Gracie died on the morning of January 29, 2009, in his sleep in Itaipava, Rio de Janeiro.Template:Citation needed The cause of death, reported by the family, was natural causes. His last words were: "I created a flag from the sport’s dignity. I oversee the name of my family with affection, steady nerves and blood."[8] Gracie was able to utilize the same Jiu-Jitsu techniques which he helped to develop until his death. He was 95 years old, and was teaching/training on the mat until 10 days before his death, when he became ill.

Gracie had four brothers: Oswaldo, Gastão Jr., Jorge, and Carlos.Template:Citation needed He had been married twice, first to Margarida and later to Vera.[9] He was the father of seven sons (Rickson, Royler, Rolker, Royce, Relson, Robin and Rorion—all BJJ black belts) and two daughters (Rerika and Ricci).[10] Gracie was grandfather to many BJJ black belts, including Ryron, Rener, Ralek, Rhalan, Kron, and others.

Career highlightsEdit

  • 1932: Submitted Antonio Portugal by armlock
  • 1932: Draw with Takashi Namiki
  • 1932: Draw with Fred Ebert
  • 1934: Draw with Wladek Zbyszko
  • 1934: Submitted Taro Miyake by choke
  • 1935: Submitted Dudu by Side Kick to the spleen.
  • 1935: Draw with Yassuiti Ono
  • 1936: Draw with Takeo Yano
  • 1936: Submitted Massagoichi by armlock
  • 1936: Draw with Yassuiti Ono
  • 1937: Submitted Erwin Klausner by armlock
  • 1937: Submitted Espingarda
  • 1950: Submitted Landulfo Caribe by choke
  • 1950: Submitted Azevedo Maia by choke
  • 1951: Draw with Kato
  • 1951: Submitted Kato by choke
  • 1951: Defeated by Masahiko Kimura by Kimura lock
  • 1955: Defeated by Valdemar Santana by KO (fight duration 3h 42min)
  • 1967: Submitted Valdomiro dos Santos Ferreira by choke
  • 10-3-8
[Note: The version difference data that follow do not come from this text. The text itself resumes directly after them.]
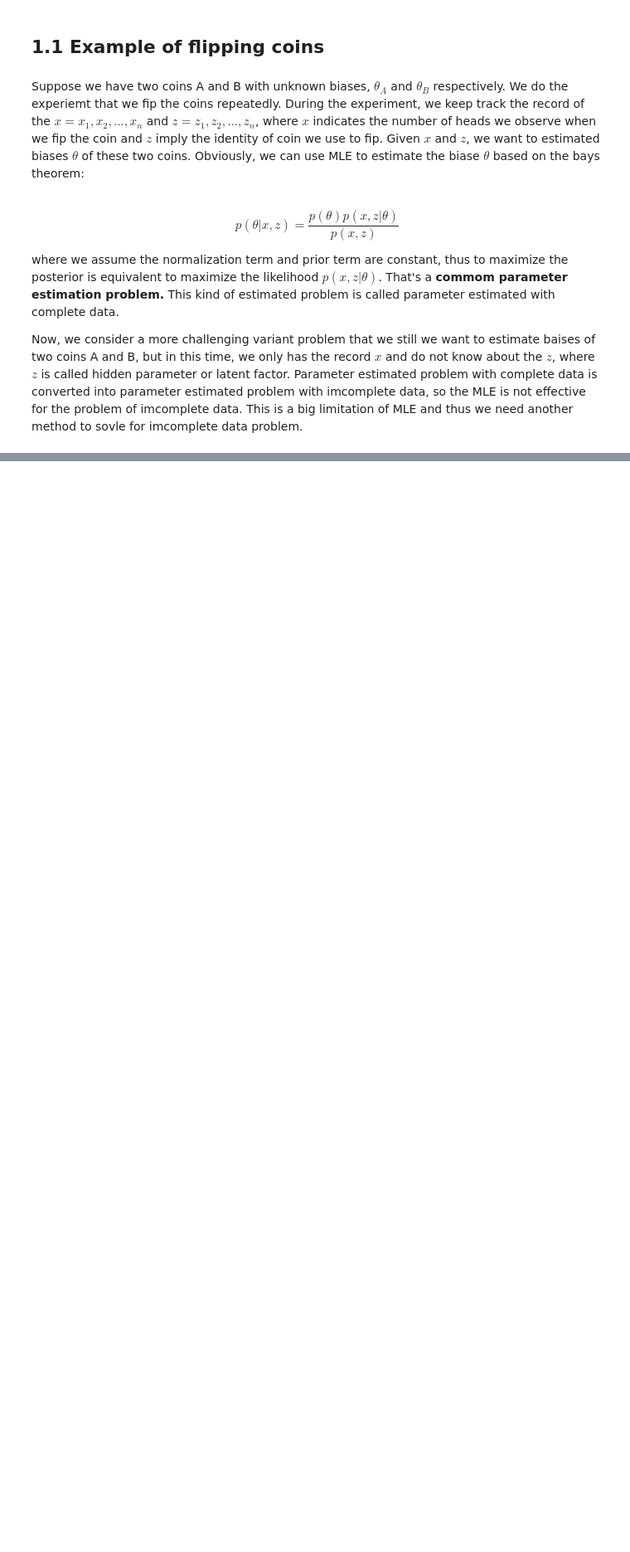
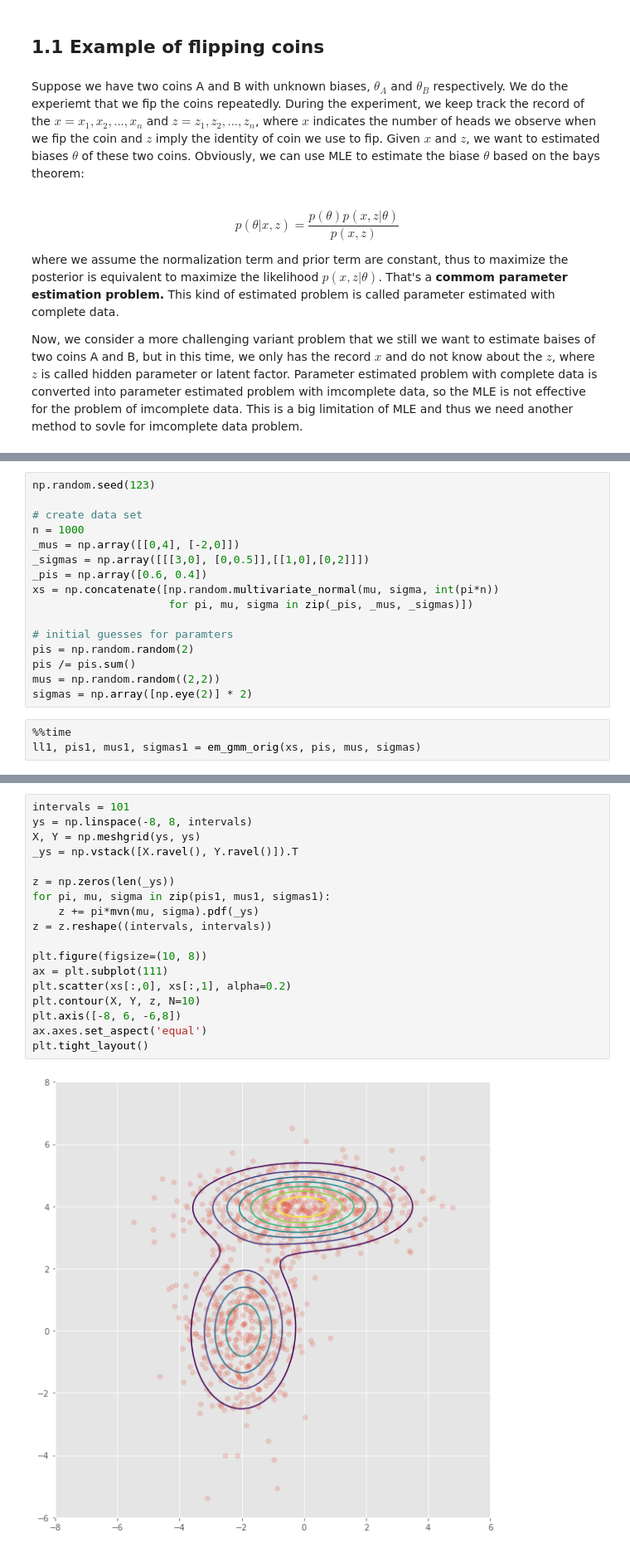
Before and after one commit to Gwan-Siu/BlogCode, a Jupyter notebook: EM_and_VI/EM_Algrithm.ipynb, the cells around one changed output, grey strips where cells are left out. Shown: that part at 83% size. Drawn from its saved outputs; the diff is of its cells as text; blank space fills up the shorter version.

```diff
--- a/EM_and_VI/EM_Algrithm.ipynb
+++ b/EM_and_VI/EM_Algrithm.ipynb
@@ -26,0 +574,19 @@ The expectation maximization algorithm is a refinement on this basic idea that t
+# %%
+np.random.seed(123)
+
+# create data set
+n = 1000
+_mus = np.array([[0,4], [-2,0]])
+_sigmas = np.array([[[3,0], [0,0.5]],[[1,0],[0,2]]])
+_pis = np.array([0.6, 0.4])
+xs = np.concatenate([np.random.multivariate_normal(mu, sigma, int(pi*n))
+                     for pi, mu, sigma in zip(_pis, _mus, _sigmas)])
+
+# initial guesses for paramters
+pis = np.random.random(2)
+pis /= pis.sum()
+mus = np.random.random((2,2))
+sigmas = np.array([np.eye(2)] * 2)
+# %%
+%%time
+ll1, pis1, mus1, sigmas1 = em_gmm_orig(xs, pis, mus, sigmas)
@@ -26,0 +596,20 @@ The expectation maximization algorithm is a refinement on this basic idea that t
+# %%
+intervals = 101
+ys = np.linspace(-8, 8, intervals)
+X, Y = np.meshgrid(ys, ys)
+_ys = np.vstack([X.ravel(), Y.ravel()]).T
+
+z = np.zeros(len(_ys))
+for pi, mu, sigma in zip(pis1, mus1, sigmas1):
+    z += pi*mvn(mu, sigma).pdf(_ys)
+z = z.reshape((intervals, intervals))
+
+plt.figure(figsize=(10, 8))
+ax = plt.subplot(111)
+plt.scatter(xs[:,0], xs[:,1], alpha=0.2)
+plt.contour(X, Y, z, N=10)
+plt.axis([-8, 6, -6,8])
+ax.axes.set_aspect('equal')
+plt.tight_layout()
+# %% [output]
+[figure, added]
```
Also changed, not shown: parts of 47 cells of this notebook.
  1. [1]
  2. According to Masahiko Kimura in his book "My Judo", Helio Gracie was a 6th dan judo at the time of his fight with Kimura in 1951 ( see extract]). There is no Kodokan record of Hélio Gracie having any dan grade in judo, but it is not unusual for a foreign judoka's actual grade to be higher than that officially granted and recorded by the Kodokan, as Kodokan ranks are maintained independently and have much more strict requirements.
  3. Template:Cite news
  4. 4.0 4.1 4.2 Template:Cite news
  5. Template:Cite news
  6. Template:Cite book
  7. Template:Cite journal
  8. - "Master Helio Gracie has passed away: Jiu-Jitsu loses its icon."
  9. Gracie Family Tree. Retrieved on 2009-01-30.
  10. Knapp, Brian; TJ DeSantis (2009-01-29). Helio Gracie Dead. Retrieved on 2009-01-30.

External linksEdit

Template:Gracie familyfr:Hélio Gracie nl:Hélio Gracie ja:エリオ・グレイシー no:Hélio Gracie pt:Hélio Gracie sv:Hélio Gracie